Thursday, February 23, 2012

Isaac's Childhood Church

Isaac's childhood church is older than this nation. The first steps taken toward the erection of a church were in 1730 on land donated by George Hain. It was customary in those times to call the church by the name of the man donating the land, so Hain's Church it became, although the proper name was St. John's Reformed Church. The site of Hain's Church was a high hill, said to be the highest point in Lebanon Valley.

About thirty years after the first church was erected, a second church built of stone was erected in 1766. The American colonies were still ruled by Great Britain, and a stone plaque over the doorway read (translated from the German to English): "All who here go out and in / Should obey God and the King." The patriotic members of the church obliterated the word "King" when America fought to gain its independence.

In 1844, the year of Isaac and his twin brother Henry's births, the church was remodeled and the stone was plastered, the exterior painted to resemble brick, and in 1851 a belfry was added. In 1878, the year Isaac homesteaded in Kansas, the third church building was erected as a southern extension to the 1766 building. Today's beautiful red brick church with its towering steeple and its history told on the weathered gravestones of the surrounding cemetery still sits proudly on the hill donated by George Hain.

When we timidly entered the church we were welcomed by the staff, willing to help me with my research despite my interrupting their work and my failure to arrange our visit in advance. The 1816 History of St. John's (Hain's) Church they shared with me was a researcher's dream, with an entire chapter on the Werner Family. It also contained the baptismal records of Isaac and his siblings, records of Revolutionary War & Civil War Soldiers Buried at Hain's Church, the death record of Isaac's father William, and many other valuable chapters. As I continued my research, I found something even more amazing. I asked if there were any Werner members of the present church, and they introduced me to James Werner, Isaac's first cousin four times removed.

James came to the church and shared with me family pictures and letters, including several from Isaac's nephew Charles sent to his father Henry B. Werner, Isaac's twin brother. Included among these family treasures was the drawing of William & Rebecca's stone house, which I previously posted on November 4, 2011 in the post "Isaac's Birth & Childhood." Unbelievably, James even had a picture of Isaac's twin brother, Henry. I do not know if they were identical or fraternal twins, but that picture may be as close as I can come to knowing what Isaac looked like! James' generosity in sharing family documents was incredible, as was the kindness of the Hain's Church staff.


Kim said...

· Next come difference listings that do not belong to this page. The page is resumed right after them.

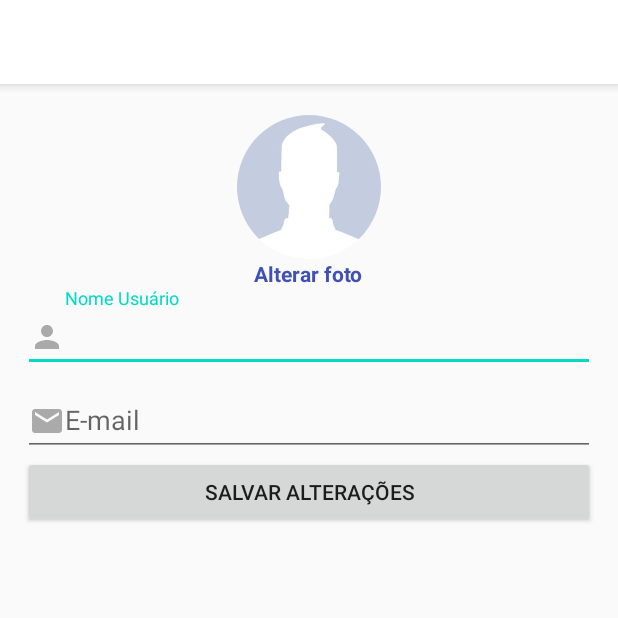
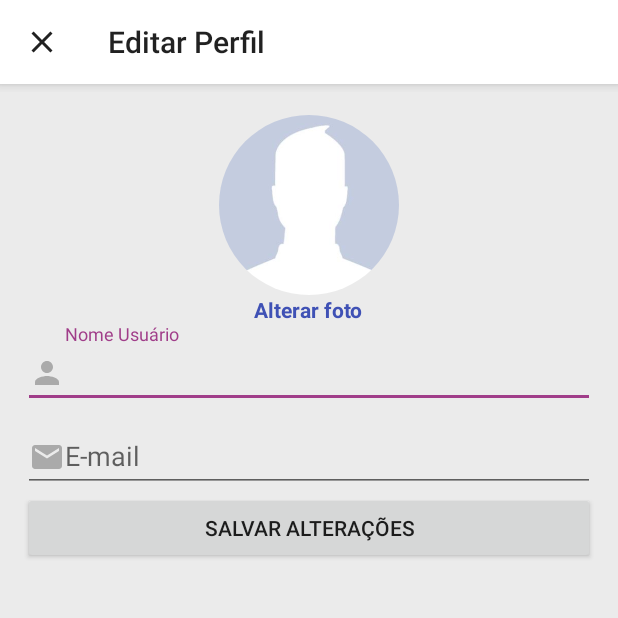
Before and after one commit to Jailsonjpo/Instagram, an Android app: the EditarPerfilActivity screen opened directly, with no data from a screen before it, on a phone screen of 412 x 824 dp, the top half of it. Run offline under Robolectric (Android 15) with nearby library versions, the phone set to English and light mode, and no system bars; our stand-ins replace CircleImageView, Firebase (no records; nobody signed in at launch, a user with empty details on screens opened directly).

Commit message:
Editando Nome de Usuario

```diff
--- a/app/src/main/AndroidManifest.xml
+++ b/app/src/main/AndroidManifest.xml
@@ -9,7 +9,8 @@
         android:roundIcon="@mipmap/ic_launcher_round"
         android:supportsRtl="true"
         android:theme="@style/AppTheme">
-        <activity android:name=".activity.EditarPerfilActivity"></activity>
+        <activity android:name=".activity.EditarPerfilActivity"
+            android:parentActivityName=".activity.MainActivity"></activity>
         <activity
             android:name=".activity.CadastroActivity"
             android:theme="@style/AppThemeLogin" />
--- a/app/src/main/java/com/jailsonspeedway/instagram/activity/EditarPerfilActivity.java
+++ b/app/src/main/java/com/jailsonspeedway/instagram/activity/EditarPerfilActivity.java
@@ -1,16 +1,90 @@
 package com.jailsonspeedway.instagram.activity;
 
 import androidx.appcompat.app.AppCompatActivity;
+import androidx.appcompat.widget.Toolbar;
 
+import android.net.Uri;
 import android.os.Bundle;
+import android.view.View;
+import android.widget.Button;
+import android.widget.TextView;
+import android.widget.Toast;
 
+import com.google.android.material.textfield.TextInputEditText;
+import com.google.firebase.auth.FirebaseUser;
 import com.jailsonspeedway.instagram.R;
+import com.jailsonspeedway.instagram.helper.UsuarioFirebase;
+import com.jailsonspeedway.instagram.model.Usuario;
+
+import de.hdodenhof.circleimageview.CircleImageView;
 
 public class EditarPerfilActivity extends AppCompatActivity {
+
+    private CircleImageView imageEditarPerfil;
+    private TextView textAlterarFoto;
+    private TextInputEditText editNomePerfil, editEmailPerfil;
+    private Button buttonSalvarAlteracoes;
+    private Usuario usuarioLogado;
 
     @Override
     protected void onCreate(Bundle savedInstanceState) {
         super.onCreate(savedInstanceState);
         setContentView(R.layout.activity_editar_perfil);
+
+        //Configuraçoes iniciais
+        usuarioLogado = UsuarioFirebase.getDadosUsuarioLogado();
+
+        //Configurar toolbar
+        Toolbar toolbar = findViewById(R.id.toolbarPrincipal);
+        toolbar.setTitle("Editar Perfil");
+        setSupportActionBar(toolbar);
+        getSupportActionBar().setDisplayHomeAsUpEnabled(true);
+        getSupportActionBar().setHomeAsUpIndicator(R.drawable.ic_close_black_24dp);
+
+        //inicializar Componentes
+        inicializarComponentes();
+
+        //recuperar dados do usuário
+        final FirebaseUser usuarioPerfil = UsuarioFirebase.getUsuarioAtual();
+        editNomePerfil.setText(usuarioPerfil.getDisplayName());
+        editEmailPerfil.setText(usuarioPerfil.getEmail());
+
+        //Salvar alteraçoes do nome
+        buttonSalvarAlteracoes.setOnClickListener(new View.OnClickListener() {
+            @Override
+            public void onClick(View v) {
+                String nomeAtualizado = editNomePerfil.getText().toString();
+
+                //Atualizar nome no perfil
+                UsuarioFirebase.atualizarNomeUsuario(nomeAtualizado);
+
+                //Atualizar nome no banco de dados
+                usuarioLogado.setNome(nomeAtualizado);
+                usuarioLogado.atualizar();
+
+                Toast.makeText(EditarPerfilActivity.this, "Dados alterados com sucesso!", Toast.LENGTH_SHORT).show();
+
+            }
+        });
+
+    }
+
+    public void inicializarComponentes(){
+
+        imageEditarPerfil = findViewById(R.id.imageEditarPerfil);
+        textAlterarFoto   = findViewById(R.id.textAlterarFoto);
+        editNomePerfil    = findViewById(R.id.editNomePerfil);
+        editEmailPerfil   = findViewById(R.id.editEmailPerfil);
+        buttonSalvarAlteracoes   = findViewById(R.id.buttonSalvarAlteracoes);
+
+        //Codigo faz com que o usuário não configa selecionar esse componente
+        editEmailPerfil.setFocusable(false);
+
+    }
+
+    @Override
+    public boolean onSupportNavigateUp() {
+        finish();
+        return false;
     }
 }
--- a/app/src/main/java/com/jailsonspeedway/instagram/fragment/PerfilFragment.java
+++ b/app/src/main/java/com/jailsonspeedway/instagram/fragment/PerfilFragment.java
@@ -80,7 +80,7 @@ public class PerfilFragment extends Fragment {
         //Configurações dos componentes
         gridViewPerfil = view.findViewById(R.id.gridViewPerfil);
         progressBar = view.findViewById(R.id.progressBarPerfil);
-        imagePerfil = view.findViewById(R.id.imagePerfil);
+        imagePerfil = view.findViewById(R.id.imageEditarPerfil);
         textPublicacoes = view.findViewById(R.id.textPublicacoes);
         textSeguidores = view.findViewById(R.id.textSeguidores);
         textSeguindo = view.findViewById(R.id.textSeguindo);
--- /dev/null
+++ b/app/src/main/java/com/jailsonspeedway/instagram/helper/UsuarioFirebase.java
@@ -0,0 +1,62 @@
+package com.jailsonspeedway.instagram.helper;
+
+import android.util.Log;
+
+import androidx.annotation.NonNull;
+
+import com.google.android.gms.tasks.OnCompleteListener;
+import com.google.android.gms.tasks.Task;
+import com.google.firebase.auth.FirebaseAuth;
+import com.google.firebase.auth.FirebaseUser;
+import com.google.firebase.auth.UserProfileChangeRequest;
+import com.jailsonspeedway.instagram.model.Usuario;
+
+public class UsuarioFirebase {
+
+    public static FirebaseUser getUsuarioAtual(){
+        FirebaseAuth usuario = ConfiguracaoFirebase.getFirebaseAutenticacao();
+        return usuario.getCurrentUser();
+    }
+
+    public static void atualizarNomeUsuario(String nome){
+
+        try {
+            //Usuario logado no App
+            FirebaseUser usuarioLogado = getUsuarioAtual();
+
+            //Configurar objeto para alteracao do perfil
+            UserProfileChangeRequest profile = new UserProfileChangeRequest.Builder().setDisplayName(nome).build();
+
+            usuarioLogado.updateProfile(profile).addOnCompleteListener(new OnCompleteListener<Void>() {
+                @Override
+                public void onComplete(@NonNull Task<Void> task) {
+
+                    if(!task.isSuccessful()){
+                        Log.d("Perfil", "Erro ao atualizar o nome de perfil");
+                    }
+                }
+            });
+
+        }catch (Exception e){
+            e.printStackTrace();
+        }
+    }
+
+    public static Usuario getDadosUsuarioLogado(){
+
+        FirebaseUser firebaseUser = getUsuarioAtual();
+
+        Usuario usuario = new Usuario();
+        usuario.setEmail(firebaseUser.getEmail());
+        usuario.setNome(firebaseUser.getDisplayName());
+        usuario.setId(firebaseUser.getUid());
+
+        if(firebaseUser.getPhotoUrl() == null){
+            usuario.setCaminhoFoto("");
+
+        }else{
+            usuario.setCaminhoFoto(firebaseUser.getPhotoUrl().toString());
+        }
+        return usuario;
+    }
+}
--- /dev/null
+++ b/app/src/main/res/drawable/ic_close_black_24dp.xml
@@ -0,0 +1,10 @@
+<vector xmlns:android="http://schemas.android.com/apk/res/android"
+    android:width="24dp"
+    android:height="24dp"
+    android:viewportWidth="24"
+    android:viewportHeight="24"
+    android:tint="?attr/colorControlNormal">
+  <path
+      android:fillColor="@android:color/white"
+      android:pathData="M19,6.41L17.59,5 12,10.59 6.41,5 5,6.41 10.59,12 5,17.59 6.41,19 12,13.41 17.59,19 19,17.59 13.41,12z"/>
+</vector>
--- a/app/src/main/res/layout/activity_editar_perfil.xml
+++ b/app/src/main/res/layout/activity_editar_perfil.xml
@@ -17,13 +17,13 @@
         android:padding="15dp">
 
         <de.hdodenhof.circleimageview.CircleImageView
-            android:id="@+id/imagePerfil"
-            android:layout_width="96dp"
-            android:layout_height="96dp"
+            android:id="@+id/imageEditarPerfil"
+            android:layout_width="120dp"
+            android:layout_height="120dp"
             android:src="@drawable/avatar" />
 
         <TextView
-            android:id="@+id/textView4"
+            android:id="@+id/textAlterarFoto"
             android:layout_width="wrap_content"
             android:layout_height="wrap_content"
             android:text="Alterar foto"
@@ -36,6 +36,7 @@
             android:layout_height="match_parent">
 
             <com.google.android.material.textfield.TextInputEditText
+                android:id="@+id/editNomePerfil"
                 android:layout_width="match_parent"
                 android:layout_height="wrap_content"
                 android:drawableLeft="@drawable/ic_perfil_preto_24"
@@ -47,6 +48,7 @@
                 android:layout_height="match_parent">
 
                 <com.google.android.material.textfield.TextInputEditText
+                    android:id="@+id/editEmailPerfil"
                     android:layout_width="match_parent"
                     android:layout_height="wrap_content"
                     android:drawableLeft="@drawable/ic_email_black_24"
@@ -54,7 +56,7 @@
                     android:hint="E-mail" />
 
                 <Button
-                    android:id="@+id/button"
+                    android:id="@+id/buttonSalvarAlteracoes"
                     android:layout_width="match_parent"
                     android:layout_height="wrap_content"
                     android:text="Salvar Alterações" />
--- a/app/src/main/res/layout/fragment_perfil.xml
+++ b/app/src/main/res/layout/fragment_perfil.xml
@@ -104,7 +104,7 @@
         app:layout_constraintTop_toBottomOf="@+id/textView2" />
 
     <de.hdodenhof.circleimageview.CircleImageView
-        android:id="@+id/imagePerfil"
+        android:id="@+id/imageEditarPerfil"
         android:layout_width="60dp"
         android:layout_height="60dp"
         android:layout_marginStart="16dp"
--- a/app/src/main/res/values/colors.xml
+++ b/app/src/main/res/values/colors.xml
@@ -2,8 +2,8 @@
 <resources>
     <color name="colorPrimary">@android:color/white</color>
     <color name="colorPrimaryDark">#3700B3</color>
-    <color name="colorAccent">#03DAC5</color>
-    <color name="cinza_medio">#DBDBDB</color>
+    <color name="colorAccent">#A03D89</color>
+    <color name="cinza_medio">#EBEBEB</color>
     <color name="roxo">#462759</color>
     <color name="azulEscuro">#3f51b5</color>
 </resources>
--- a/app/src/main/res/values/styles.xml
+++ b/app/src/main/res/values/styles.xml
@@ -6,6 +6,7 @@
         <item name="colorPrimary">@android:color/white</item>
         <item name="colorPrimaryDark">#000000</item>
         <item name="colorAccent">@color/colorAccent</item>
+        <item name="android:colorBackground">@color/cinza_medio</item>
     </style>
 
     <style name="AppThemeLogin" parent="Theme.AppCompat.Light.NoActionBar">
@@ -13,6 +14,8 @@
         <item name="colorPrimary">@android:color/white</item>
         <item name="colorPrimaryDark">@color/roxo</item>
         <item name="colorAccent">@color/colorAccent</item>
+        <item name="android:colorBackground">@color/cinza_medio</item>
+
     </style>
 
 </resources>
```
Also changed, not shown: app/src/main/java/com/jailsonspeedway/instagram/activity/CadastroActivity.java (+24 -5 lines), app/src/main/java/com/jailsonspeedway/instagram/model/Usuario.java (+35 -0 lines).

It sounds as though you found a little bit of research "heaven" through the doors of this church and those associated with it!

The Blog Fodder said...

That is so awesome to find his fourth cousin with information AND pictures. A treasure trove.